The number of people experiencing homelessness in Salt Lake City is on the rise for the first time in years, but finding solutions to address homelessness isn’t a conversation that Salt Lake City can have alone: we must partner with the county, the state of Utah, and work with other towns and cities around the state.
Salt Lake City has taken a more dynamic approach through partnerships with the county health department and state than it has previously, collectively committing tens of millions of dollars to pilot programs to help people reach detox, help people be able to make down payments on homes, and to help even more pay rent. Erin will continue with programs that have the strongest outcomes for our taxpayer dollars and help people resolve homelessness in the most efficient and effective way possible.
The new homeless resource center model naturally creates challenges that we must be ready to address. The three new homeless resource centers have strict caps on the number of beds: 200 for each of the Salt Lake City homeless resource centers and 300 at the South Salt Lake center. When the resource centers are at capacity, Salt Lake City needs to be prepared to move people off of the streets, to somewhere that is safe and stable. It’s imperative that we continue working together to support the shelter-resistant population and keep our neighbors housed whenever possible.
On the City Council, Erin:
The imminent reduction in beds for the city’s homeless population because of the closure of the Road Home may leave hundreds of Salt Lakers without a safe place to sleep. Whether they have a home or not, these people are our neighbors and we need to work to help them. We have a responsibility to ensure that homelessness is rare, one-time, and brief.
As mayor, Erin will:
Engage the state, county, downtown businesses, and residents on a plan for accommodating homeless residents in the winter and when the shelters are full, creating a seasonal, low-barrier emergency shelter with community partners.
The Downtown Ambassador and Park Ranger programs were created to provide support and resources for people experiencing homelessness or have similar needs. Erin will expand on our partnership with Volunteers for America and properly fund the Downtown Ambassadors and Park Ranger programs to prevent evictions and homelessness by connecting more at-risk people with supportive services. Ambassadors act as the eyes and ears for our homeless population, ensuring these community members are aware of service providers, and how and where to take advantage of hot meals or a bed, should they choose. Ambassadors are not security officers or police officers: they carry no weapons and are there purely and simply to help.
With the new shelter resource model and the closing of the Road Home, people experiencing homelessness are living across our city rather than concentrated around Pioneer Park. As mayor, Erin will work to expand these two programs, increasing the number of Ambassadors and Park Rangers across the city providing support and resource to the most vulnerable and ensuring neighborhood safety.

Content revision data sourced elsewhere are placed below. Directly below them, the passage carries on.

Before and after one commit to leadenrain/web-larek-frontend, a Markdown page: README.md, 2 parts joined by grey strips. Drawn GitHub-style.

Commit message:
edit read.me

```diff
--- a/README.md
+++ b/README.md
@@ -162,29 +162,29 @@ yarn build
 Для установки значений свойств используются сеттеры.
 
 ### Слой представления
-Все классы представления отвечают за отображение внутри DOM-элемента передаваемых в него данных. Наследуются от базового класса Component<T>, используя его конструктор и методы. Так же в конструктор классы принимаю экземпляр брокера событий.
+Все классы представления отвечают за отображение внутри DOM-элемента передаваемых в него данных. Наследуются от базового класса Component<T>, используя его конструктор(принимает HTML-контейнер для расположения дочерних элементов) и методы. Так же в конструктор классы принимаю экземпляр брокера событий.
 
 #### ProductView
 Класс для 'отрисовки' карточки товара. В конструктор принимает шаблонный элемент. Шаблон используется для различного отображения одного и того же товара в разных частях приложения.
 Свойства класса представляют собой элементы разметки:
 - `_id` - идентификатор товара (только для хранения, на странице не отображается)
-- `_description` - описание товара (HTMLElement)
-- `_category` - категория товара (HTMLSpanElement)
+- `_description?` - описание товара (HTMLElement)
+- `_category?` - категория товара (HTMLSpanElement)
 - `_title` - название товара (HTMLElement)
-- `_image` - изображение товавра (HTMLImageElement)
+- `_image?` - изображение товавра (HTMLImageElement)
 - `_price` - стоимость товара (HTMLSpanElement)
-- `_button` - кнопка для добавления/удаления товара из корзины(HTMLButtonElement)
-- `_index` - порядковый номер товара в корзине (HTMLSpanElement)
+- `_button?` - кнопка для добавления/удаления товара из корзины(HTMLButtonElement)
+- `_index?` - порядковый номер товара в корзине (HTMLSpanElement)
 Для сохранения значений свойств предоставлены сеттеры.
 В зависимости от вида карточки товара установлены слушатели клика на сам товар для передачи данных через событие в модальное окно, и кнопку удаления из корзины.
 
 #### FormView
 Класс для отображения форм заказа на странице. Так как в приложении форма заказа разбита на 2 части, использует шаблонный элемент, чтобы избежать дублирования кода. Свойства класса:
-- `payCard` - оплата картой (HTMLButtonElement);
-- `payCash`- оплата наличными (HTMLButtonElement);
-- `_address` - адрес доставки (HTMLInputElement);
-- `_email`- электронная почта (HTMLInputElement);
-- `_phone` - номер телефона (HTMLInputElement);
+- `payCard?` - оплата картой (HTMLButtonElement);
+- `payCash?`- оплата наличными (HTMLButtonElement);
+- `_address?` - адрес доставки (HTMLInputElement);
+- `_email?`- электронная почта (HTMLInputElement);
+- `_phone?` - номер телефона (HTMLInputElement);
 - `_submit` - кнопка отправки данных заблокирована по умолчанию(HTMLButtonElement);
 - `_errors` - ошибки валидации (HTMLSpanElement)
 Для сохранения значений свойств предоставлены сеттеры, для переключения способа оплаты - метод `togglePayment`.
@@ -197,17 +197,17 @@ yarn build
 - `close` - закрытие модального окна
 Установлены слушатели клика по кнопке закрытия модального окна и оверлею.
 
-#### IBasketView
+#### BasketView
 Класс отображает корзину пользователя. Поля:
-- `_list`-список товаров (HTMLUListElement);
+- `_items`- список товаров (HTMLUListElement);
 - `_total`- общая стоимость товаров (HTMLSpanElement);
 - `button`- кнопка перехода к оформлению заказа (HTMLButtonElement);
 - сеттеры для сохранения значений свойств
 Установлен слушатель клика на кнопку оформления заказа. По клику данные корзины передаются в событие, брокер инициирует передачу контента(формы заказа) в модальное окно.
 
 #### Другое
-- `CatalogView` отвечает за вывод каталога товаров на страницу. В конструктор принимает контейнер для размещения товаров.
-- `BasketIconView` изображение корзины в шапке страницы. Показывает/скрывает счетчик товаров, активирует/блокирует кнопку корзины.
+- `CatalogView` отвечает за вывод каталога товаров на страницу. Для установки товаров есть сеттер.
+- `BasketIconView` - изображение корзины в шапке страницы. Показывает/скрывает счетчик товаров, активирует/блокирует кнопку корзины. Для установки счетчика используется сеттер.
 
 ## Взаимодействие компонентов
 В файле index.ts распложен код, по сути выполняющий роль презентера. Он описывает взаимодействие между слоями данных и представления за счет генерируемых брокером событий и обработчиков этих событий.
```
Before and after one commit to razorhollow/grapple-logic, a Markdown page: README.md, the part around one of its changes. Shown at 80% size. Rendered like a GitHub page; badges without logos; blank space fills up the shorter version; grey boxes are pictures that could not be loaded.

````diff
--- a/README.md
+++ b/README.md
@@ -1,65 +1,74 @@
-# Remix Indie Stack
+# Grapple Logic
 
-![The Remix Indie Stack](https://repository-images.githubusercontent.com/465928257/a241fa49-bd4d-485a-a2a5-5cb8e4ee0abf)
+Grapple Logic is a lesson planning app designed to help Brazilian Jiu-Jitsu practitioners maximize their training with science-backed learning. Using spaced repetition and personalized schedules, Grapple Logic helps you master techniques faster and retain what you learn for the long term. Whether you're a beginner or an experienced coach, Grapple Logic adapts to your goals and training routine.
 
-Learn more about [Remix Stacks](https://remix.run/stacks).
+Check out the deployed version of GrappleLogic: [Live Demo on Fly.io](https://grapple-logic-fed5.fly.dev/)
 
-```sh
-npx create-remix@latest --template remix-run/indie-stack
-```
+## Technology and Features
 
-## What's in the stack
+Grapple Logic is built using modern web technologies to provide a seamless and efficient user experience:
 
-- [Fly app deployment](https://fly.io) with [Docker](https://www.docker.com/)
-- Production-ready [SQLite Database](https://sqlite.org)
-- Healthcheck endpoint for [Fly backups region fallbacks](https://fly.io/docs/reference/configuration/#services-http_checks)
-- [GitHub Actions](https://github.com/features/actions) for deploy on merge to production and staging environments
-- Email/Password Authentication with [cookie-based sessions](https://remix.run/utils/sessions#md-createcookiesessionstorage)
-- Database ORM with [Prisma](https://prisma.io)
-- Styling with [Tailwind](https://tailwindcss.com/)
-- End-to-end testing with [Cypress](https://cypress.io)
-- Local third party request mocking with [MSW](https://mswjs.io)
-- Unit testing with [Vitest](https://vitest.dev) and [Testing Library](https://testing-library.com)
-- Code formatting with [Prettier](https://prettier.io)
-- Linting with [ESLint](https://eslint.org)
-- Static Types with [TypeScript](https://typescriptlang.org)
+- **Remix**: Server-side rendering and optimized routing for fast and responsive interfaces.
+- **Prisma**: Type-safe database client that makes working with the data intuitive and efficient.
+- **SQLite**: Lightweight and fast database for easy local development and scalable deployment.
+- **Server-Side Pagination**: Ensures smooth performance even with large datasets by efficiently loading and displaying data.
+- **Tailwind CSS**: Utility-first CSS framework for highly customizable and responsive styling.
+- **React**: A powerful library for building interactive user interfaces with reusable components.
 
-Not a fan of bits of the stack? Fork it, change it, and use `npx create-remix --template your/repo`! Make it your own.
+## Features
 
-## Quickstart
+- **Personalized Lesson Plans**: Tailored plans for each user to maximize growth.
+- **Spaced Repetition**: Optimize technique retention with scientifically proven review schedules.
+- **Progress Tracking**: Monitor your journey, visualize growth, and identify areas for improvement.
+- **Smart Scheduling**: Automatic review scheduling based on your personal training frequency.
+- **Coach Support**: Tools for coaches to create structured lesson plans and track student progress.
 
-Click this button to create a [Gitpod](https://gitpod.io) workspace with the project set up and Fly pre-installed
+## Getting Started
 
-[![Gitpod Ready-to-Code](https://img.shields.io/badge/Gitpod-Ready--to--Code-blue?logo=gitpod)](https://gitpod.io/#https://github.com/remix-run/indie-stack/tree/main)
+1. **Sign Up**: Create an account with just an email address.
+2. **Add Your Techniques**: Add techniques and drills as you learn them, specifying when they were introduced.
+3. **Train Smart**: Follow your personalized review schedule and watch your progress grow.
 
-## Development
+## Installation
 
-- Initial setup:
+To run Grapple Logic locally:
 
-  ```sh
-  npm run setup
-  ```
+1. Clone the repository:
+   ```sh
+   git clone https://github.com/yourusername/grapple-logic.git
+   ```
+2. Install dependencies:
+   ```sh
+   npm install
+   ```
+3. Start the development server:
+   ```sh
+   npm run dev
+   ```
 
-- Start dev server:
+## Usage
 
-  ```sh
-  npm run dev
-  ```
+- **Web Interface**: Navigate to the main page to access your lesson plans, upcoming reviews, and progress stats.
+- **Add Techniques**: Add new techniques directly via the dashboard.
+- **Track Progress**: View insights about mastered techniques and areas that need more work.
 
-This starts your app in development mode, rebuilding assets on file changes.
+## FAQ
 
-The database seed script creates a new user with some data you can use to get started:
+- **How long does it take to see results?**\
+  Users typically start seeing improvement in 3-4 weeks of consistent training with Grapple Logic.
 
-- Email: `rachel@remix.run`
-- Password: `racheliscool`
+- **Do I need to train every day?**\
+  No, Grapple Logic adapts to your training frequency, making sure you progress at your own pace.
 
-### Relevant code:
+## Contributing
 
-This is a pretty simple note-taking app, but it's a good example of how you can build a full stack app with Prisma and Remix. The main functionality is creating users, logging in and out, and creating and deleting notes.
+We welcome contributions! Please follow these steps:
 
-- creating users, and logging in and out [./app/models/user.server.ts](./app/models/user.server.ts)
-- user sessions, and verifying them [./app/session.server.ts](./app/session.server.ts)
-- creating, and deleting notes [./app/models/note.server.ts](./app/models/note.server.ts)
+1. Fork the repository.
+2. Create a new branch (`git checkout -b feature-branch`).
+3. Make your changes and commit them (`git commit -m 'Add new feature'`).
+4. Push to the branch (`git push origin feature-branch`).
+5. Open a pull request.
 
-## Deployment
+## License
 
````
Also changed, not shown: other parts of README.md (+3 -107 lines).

Preventing homelessness is a critical element to addressing this growing crisis. Evictions are a leading cause of housing in stability and it’s time that Salt Lake City gets proactive in reducing no-fault evictions and providing education to renters and landlords. Salt Lake City has dedicated funding to the Building an Equitable City program to allow advocates to provide short-term rental assistance, eviction mediation in the courtroom, and education for renters about Utah Renter Laws in order to prevent eviction. Erin will work to continue this funding and support community organizations that are working to empower renters with education.
In 1978, Salt Lake City had 800 single-room occupancy (SRO) housing units — a great housing option for, among others, people experiencing homelessness because it allows them to exit the street or shelter and be in safe, stable housing. Now, due to changes in zoning and redevelopment, Salt Lake City only has 50 SRO housing units available, which doesn’t provide many options for someone who is experiencing homelessness to find a safe place to sleep and store their belongings.
In April 2019, the City Council was preparing to vote and pass an ordinance that would allow for more single room occupancy housing units in specific areas in Salt Lake City. However, the city decided to postpone a vote and take time to review the city’s zoning ordinances to ensure that affordable housing types are not continued to be concentrated in areas of poverty. As mayor, Erin will conduct a thorough review of zoning codes and ordinances to ensure that plans for SROs or ADUs are equitably located throughout the city and that we have enough SROs and alternative types of housing.